Items listed in a dataset:
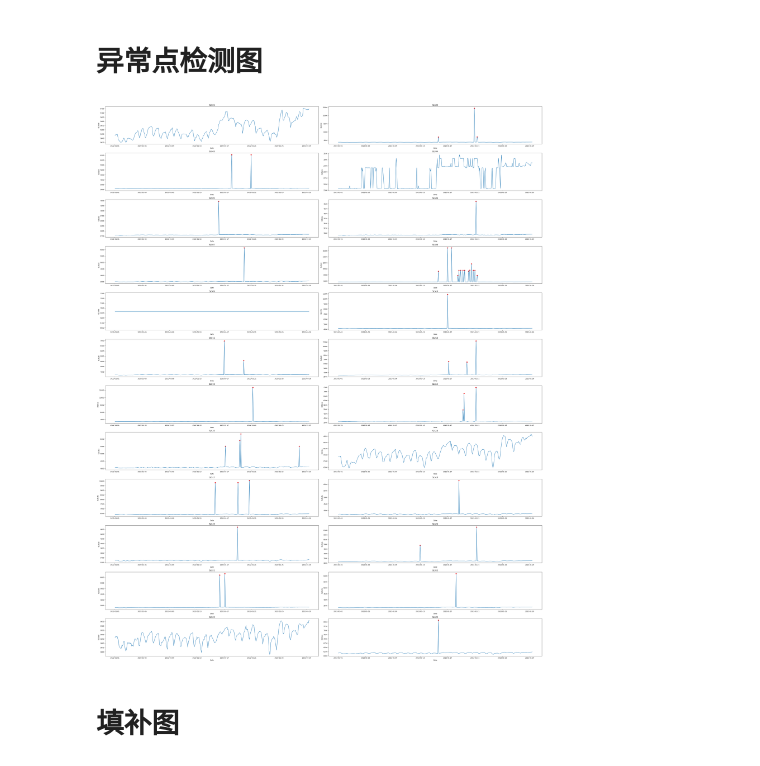
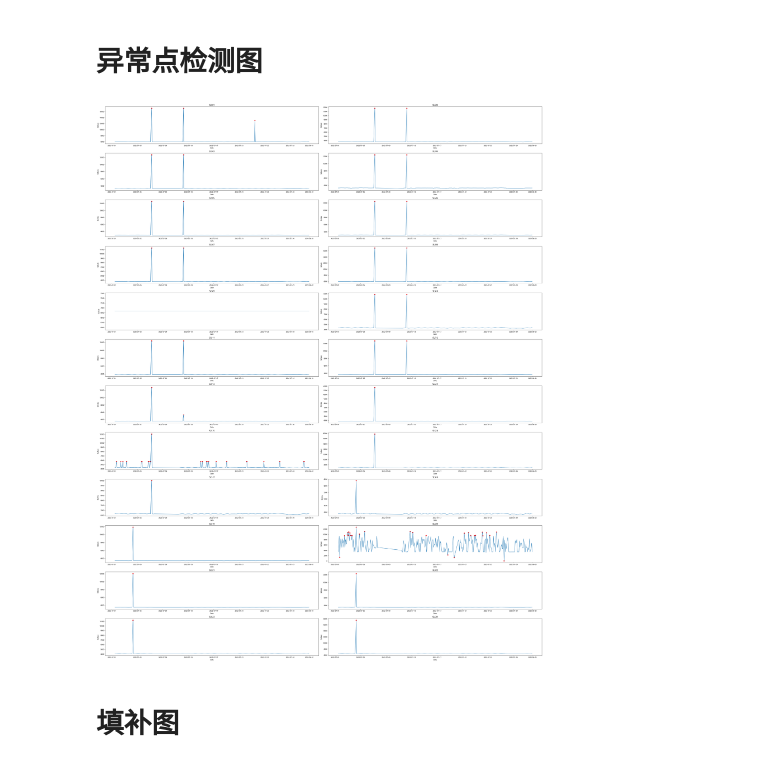
Before and after one commit to Yanzeyi/Hb_bridge, a Jupyter notebook: test.ipynb, the cells around one changed output. Cells and saved outputs as stored; diff of their text form; code cells hidden in the pictures.

```diff
--- a/test.ipynb
+++ b/test.ipynb
@@ -4,7 +4,7 @@ from error_detect import *
 # %% [markdown]
 #  写入你的数据库路径
 # %%
-file_path = r"D:\Jilin_university\Harbin_bridge_pro\原始数据-按月\原始数据-按月\2022-01.csv" #导入数据库路径
+file_path = r"D:\Jilin_university\Harbin_bridge_pro\原始数据-按月\原始数据-按月\2022-07.csv" #导入数据库路径
 # %%
 dl = ds_load(file_path) #加载数据库
 # %% [markdown]
@@ -78,28 +78,30 @@ dl.detect_error_pic(SLdata_list, error_index_list1)
 # %%
 ts = three_sigma()
 iosfor = iostation_forest()
 km = k_means()
+s = svm_()
 
 fg = plt.figure(figsize = (40, 50))
 for i in range(1, 25, 1):
     sensor_id = "SLS" + "0" + str(i) if i < 10 else "SLS" + str(i)
 
     SLData_list = dl.SLData_dict[sensor_id]
     SLMdate_list = dl.SLMdata_dict[sensor_id]
 
+#     error_index_list = km.k_means_train(2, dl.SLData_dict[sensor_id])
     error_index_list = ts.three_sigma_(dl.SLData_dict[sensor_id])
 #     plot_index = int(str(122) + str(i))
     ax = fg.add_subplot(12,2,i)
     ax.plot(dl.SLMdata_dict[sensor_id], dl.SLData_dict[sensor_id])
     ax.set_xlabel("Date")
     ax.set_ylabel("SLDate")
     ax.set_title(sensor_id)
     for error_index in error_index_list:
         ax.scatter(SLMdate_list[error_index], SLData_list[error_index], c = "r")
 fg.tight_layout()
 # ax1.rcParams["figure.figsize"] = (20, 10)
 # %% [output]
-[figure, old version]
+[figure, new version]
 # %% [markdown]
 # 填补图
 # %%
```
Also changed, not shown: parts of 1 cell of this notebook, 3 other files.
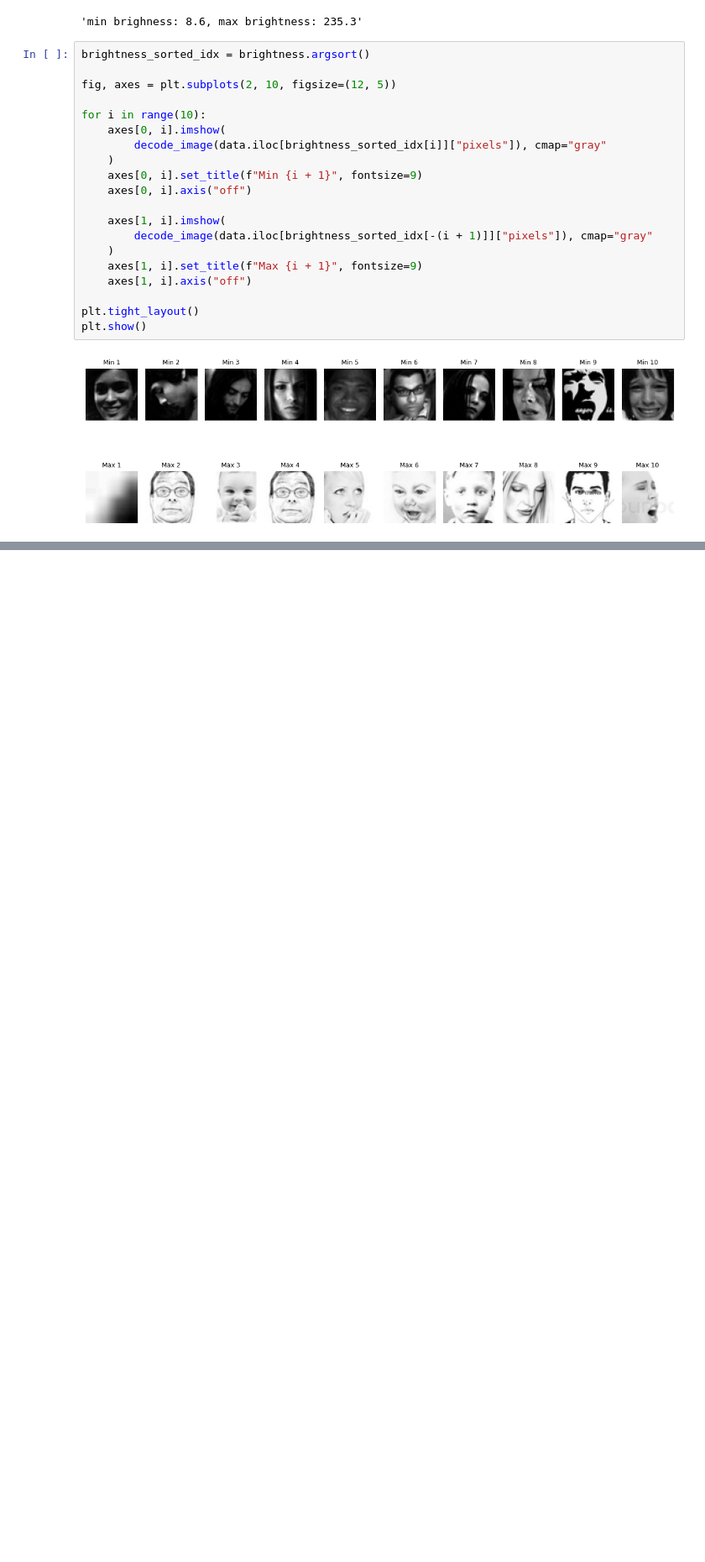
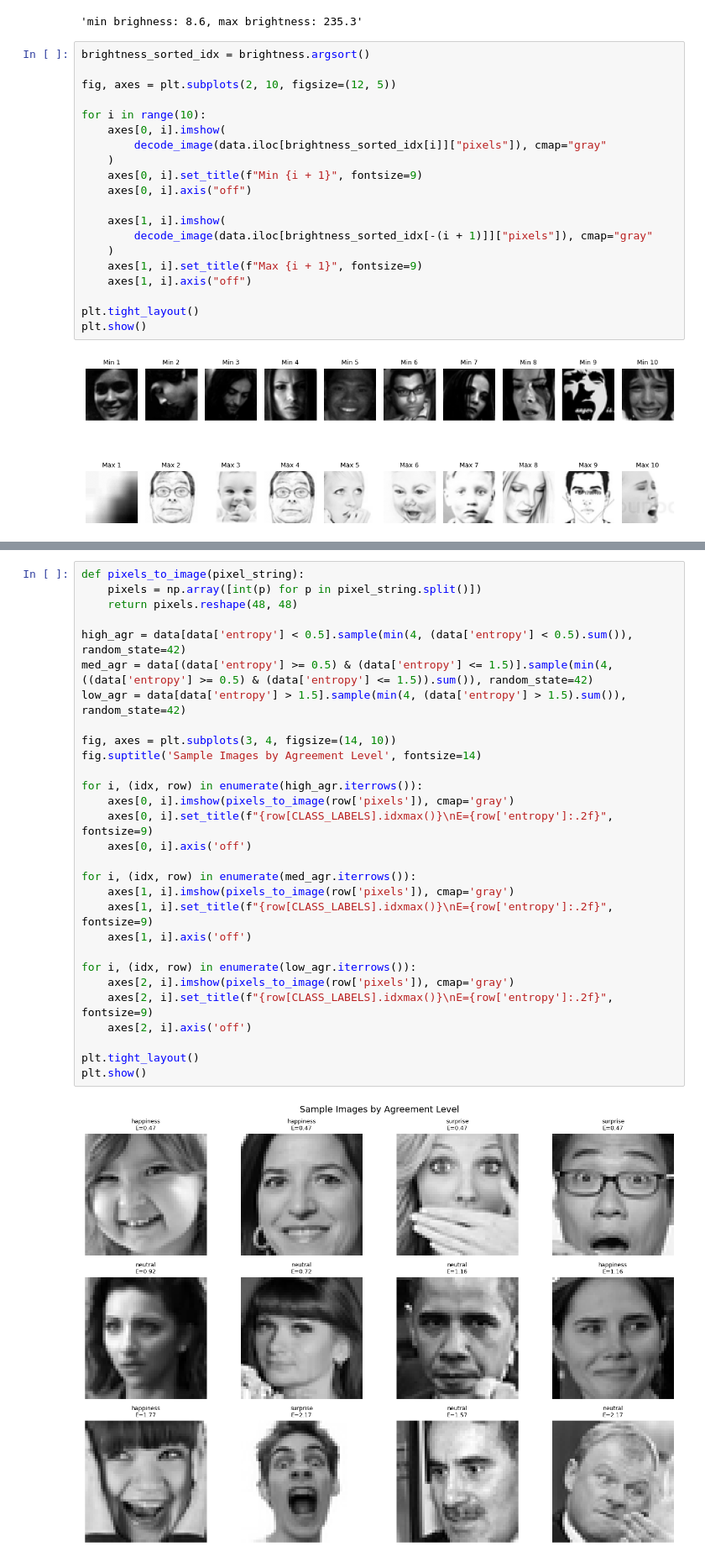
Before and after one commit to Kiwinicki/inzynierka_169257, a Jupyter notebook: eda.ipynb, the cells around one changed output, grey strips where cells are left out. Shown at 84% size. Saved outputs shown, nothing was run; the diff lists cells and outputs as text; blank space fills up the shorter version.

```diff
--- a/eda.ipynb
+++ b/eda.ipynb
@@ -260,0 +340,31 @@ After deduplication: 33407
+# %%
+def pixels_to_image(pixel_string):
+    pixels = np.array([int(p) for p in pixel_string.split()])
+    return pixels.reshape(48, 48)
+
+high_agr = data[data['entropy'] < 0.5].sample(min(4, (data['entropy'] < 0.5).sum()), random_state=42)
+med_agr = data[(data['entropy'] >= 0.5) & (data['entropy'] <= 1.5)].sample(min(4, ((data['entropy'] >= 0.5) & (data['entropy'] <= 1.5)).sum()), random_state=42)
+low_agr = data[data['entropy'] > 1.5].sample(min(4, (data['entropy'] > 1.5).sum()), random_state=42)
+
+fig, axes = plt.subplots(3, 4, figsize=(14, 10))
+fig.suptitle('Sample Images by Agreement Level', fontsize=14)
+
+for i, (idx, row) in enumerate(high_agr.iterrows()):
+    axes[0, i].imshow(pixels_to_image(row['pixels']), cmap='gray')
+    axes[0, i].set_title(f"{row[CLASS_LABELS].idxmax()}\nE={row['entropy']:.2f}", fontsize=9)
+    axes[0, i].axis('off')
+
+for i, (idx, row) in enumerate(med_agr.iterrows()):
+    axes[1, i].imshow(pixels_to_image(row['pixels']), cmap='gray')
+    axes[1, i].set_title(f"{row[CLASS_LABELS].idxmax()}\nE={row['entropy']:.2f}", fontsize=9)
+    axes[1, i].axis('off')
+
+for i, (idx, row) in enumerate(low_agr.iterrows()):
+    axes[2, i].imshow(pixels_to_image(row['pixels']), cmap='gray')
+    axes[2, i].set_title(f"{row[CLASS_LABELS].idxmax()}\nE={row['entropy']:.2f}", fontsize=9)
+    axes[2, i].axis('off')
+
+plt.tight_layout()
+plt.show()
+# %% [output]
+[figure, added]
```
Also changed, not shown: parts of 21 cells of this notebook, 10 other files.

Your instructions
When a line in the data above contains the string "axis", copy that line.

Output
+    axes[0, i].axis('off')
+    axes[1, i].axis('off')
+    axes[2, i].axis('off')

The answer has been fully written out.